Using the analysis laid out in Michael Porter's book Competitive Advantage, Motley Fool senior banking specialist John Maxfield and co-host Gaby Lapera dig into the telltale signs of Warren Buffett's favorite metric for identifying outstanding stocks: a durable competitive advantage.

Generally speaking, there are two ways for companies to acquire competitive advantages. The first is to become a low-cost provider, like Wells Fargo and/or U.S. Bancorp. This allows a bank to earn more money than its competitors even if they all face the same prices for their financial products and services. Alternatively, a bank can seek to differentiate its products and services based on quality, something that JPMorgan Chase and Goldman Sachs do in the investment banking space.

To learn more about competitive advantages in the bank industry, check out the video below.

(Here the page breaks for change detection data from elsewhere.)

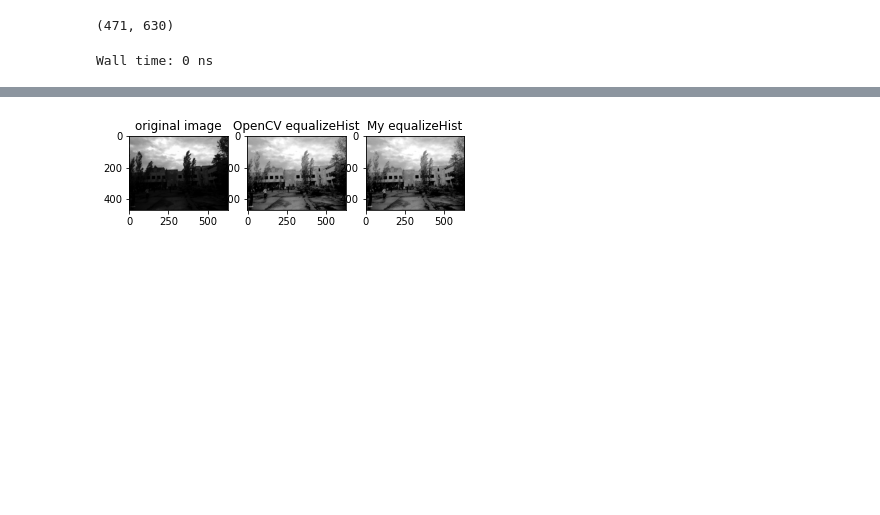
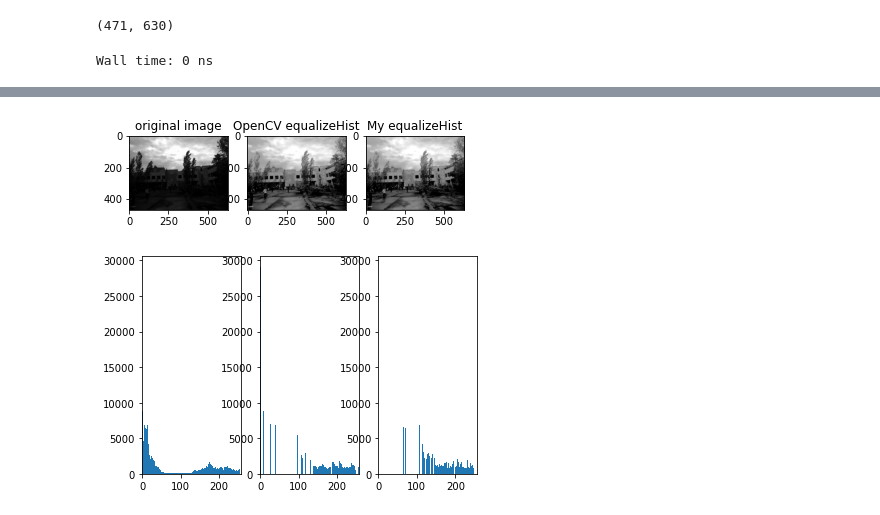
Before and after one commit to shudorcl/D-I-P, a Jupyter notebook: DIP4/实验四.ipynb, the cells around one changed output, grey strips where cells are left out. Cells and saved outputs as stored; diff of their text form; code cells hidden in the pictures; blank space fills up the shorter version.

```diff
--- a/DIP4/实验四.ipynb
+++ b/DIP4/实验四.ipynb
@@ -132,6 +132,14 @@ def equalizehist(img,L=256):
     hists_cdf = ((L-1) * hists_cumsum).astype("uint8") # 计算灰度级变换的值，并取整
     equal_img = hists_cdf[img] # 对原图像进行变换
     return equal_img
+# %%
+def showhist(imgs):
+    for i,img in enumerate(imgs):
+        plt.subplot(1,3,i+1)
+        plt.hist(img.ravel(), 256, [0, 256])
+        plt.set_cmap('gray')
+        plt.xlim([0, 256])
+    plt.show()
 # %%
 %%time
 school_e1=cv2.equalizeHist(school)
@@ -145,19 +153,22 @@ Wall time: 995 µs
 # %%
 plt.subplot(1,3,1)
 plt.imshow(school)
 plt.set_cmap('gray')
 plt.title('original image')
 plt.subplot(1,3,2)
 plt.imshow(school_e1)
 plt.set_cmap('gray')
 plt.title('OpenCV equalizeHist')
 plt.subplot(1,3,3)
 plt.imshow(school_e2)
 plt.set_cmap('gray')
 plt.title('My equalizeHist')
 plt.show()
+imgs = [school,school_e1,school_e2]
+showhist(imgs)
 # %% [output]
 [figure]
+[figure, added]
 # %%
 %%time
 baby_e1=cv2.equalizeHist(baby)
```
Also changed, not shown: parts of 13 cells of this notebook.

Gaby Lapera: Do you want to talk a little bit about how this works out for financial institutions in general?

John Maxfield: If you want to talk about financial institutions, you're going to want to think about J.P. Morgan Chase or Goldman Sachs.

Lapera: Before we start, I just want to put in there that banking, financial stuff in general, insurance companies, REITs... all of these businesses have an extremely high barrier to entry. You have high capital costs, you have high regulatory requirements, you need to have a lot of knowledge, and people aren't going to give you their money if you don't know what you're doing.

In the industry, you're not going to have as much proliferation as you would in other industries such as the restaurant industry.

Maxfield: Yeah. That's a really important point to appreciate about the financial industry. You can't just open a bank if you wanted to just open a bank. Particularly after the Dodd-Frank and financial crisis, it costs so much and it's so complicated to get into banking nowadays. You really have to know what you're doing, and you have to have some money behind you to get in it. The industry dynamics are favorable in terms of entry barriers.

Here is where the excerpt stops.